▶ **To do**
Read through the data and report every line in which the word "Luna" occurs.

▶ **Source material**
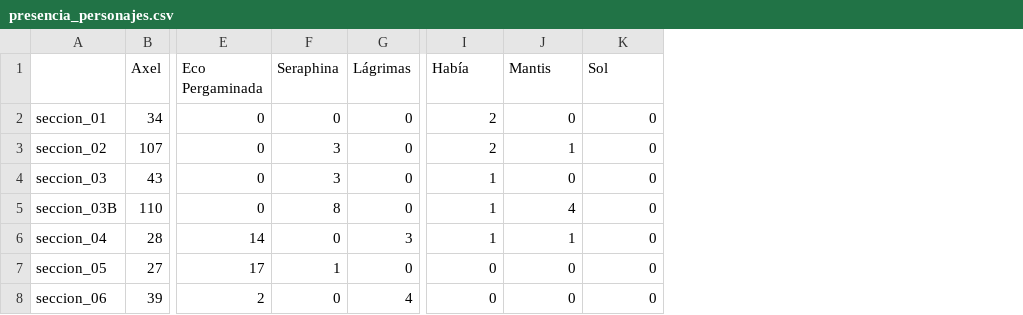
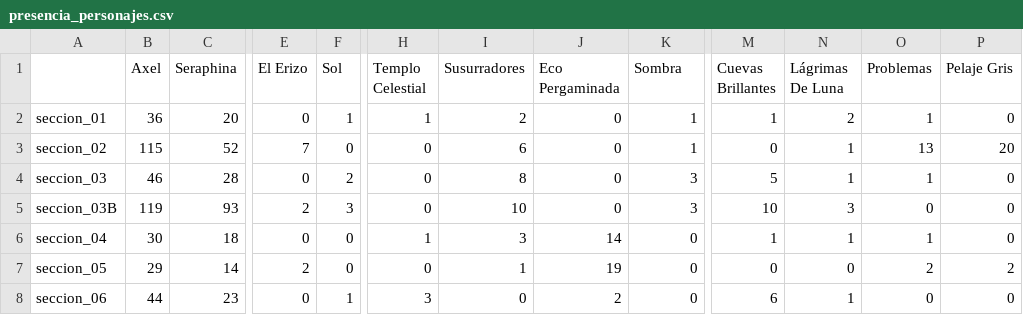
Before and after one commit to JonatanFajardo/El-Cazador-de-Medianoche, a CSV file: Analisis/presencia_personajes.csv, drawn as a sheet; only a part is shown, gaps mark what is left out; removed rows and columns are numbered as before the commit, all else as after; the diff covers the shown part only; the diff names each change by its address in the sheet, - before the commit and + after, or states it on an @@ line.

Commit message:
Archivos de los analisis.

```diff
--- a/Analisis/presencia_personajes.csv
+++ b/Analisis/presencia_personajes.csv
+column C (Seraphina), rows 2-8: 20 | 52 | 28 | 93 | 18 | 14 | 23
+column E (El Erizo), rows 2-8: 0 | 7 | 0 | 2 | 0 | 2 | 0
+column F (Sol), rows 2-8: 1 | 0 | 2 | 3 | 0 | 0 | 1
+column H (Templo Celestial), rows 2-8: 1 | 0 | 0 | 0 | 1 | 0 | 3
+column I (Susurradores), rows 2-8: 2 | 6 | 8 | 10 | 3 | 1 | 0
-column G (Lágrimas), rows 2-8: 0 | 0 | 0 | 0 | 3 | 0 | 4
+column M (Cuevas Brillantes), rows 2-8: 1 | 0 | 5 | 10 | 1 | 0 | 6
-K1: Seraphina
+K1: Sombra
-N1: Había
+N1: Lágrimas De Luna
-O1: Mantis
+O1: Problemas
-P1: Sol
+P1: Pelaje Gris
-B2 (Axel): 34
+B2 (Axel): 36
-K2 (Sombra): 0
+K2 (Sombra): 1
-O2 (Problemas): 0
+O2 (Problemas): 1
-B3 (Axel): 107
+B3 (Axel): 115
-K3 (Sombra): 3
+K3 (Sombra): 1
-N3 (Lágrimas De Luna): 2
+N3 (Lágrimas De Luna): 1
-O3 (Problemas): 1
+O3 (Problemas): 13
-P3 (Pelaje Gris): 0
+P3 (Pelaje Gris): 20
-B4 (Axel): 43
+B4 (Axel): 46
-O4 (Problemas): 0
+O4 (Problemas): 1
-B5 (Axel): 110
+B5 (Axel): 119
-K5 (Sombra): 8
+K5 (Sombra): 3
-N5 (Lágrimas De Luna): 1
+N5 (Lágrimas De Luna): 3
-O5 (Problemas): 4
+O5 (Problemas): 0
-B6 (Axel): 28
+B6 (Axel): 30
-B7 (Axel): 27
+B7 (Axel): 29
-J7 (Eco Pergaminada): 17
+J7 (Eco Pergaminada): 19
-K7 (Sombra): 1
+K7 (Sombra): 0
-O7 (Problemas): 0
+O7 (Problemas): 2
-P7 (Pelaje Gris): 0
+P7 (Pelaje Gris): 2
-B8 (Axel): 39
+B8 (Axel): 44
-N8 (Lágrimas De Luna): 0
+N8 (Lágrimas De Luna): 1
```
Also changed, not shown: 51 edited cells elsewhere in this file, 4 other files.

▶ **Task response**
+N1: Lágrimas De Luna
-N3 (Lágrimas De Luna): 2
+N3 (Lágrimas De Luna): 1
-N5 (Lágrimas De Luna): 1
+N5 (Lágrimas De Luna): 3
-N8 (Lágrimas De Luna): 0
+N8 (Lágrimas De Luna): 1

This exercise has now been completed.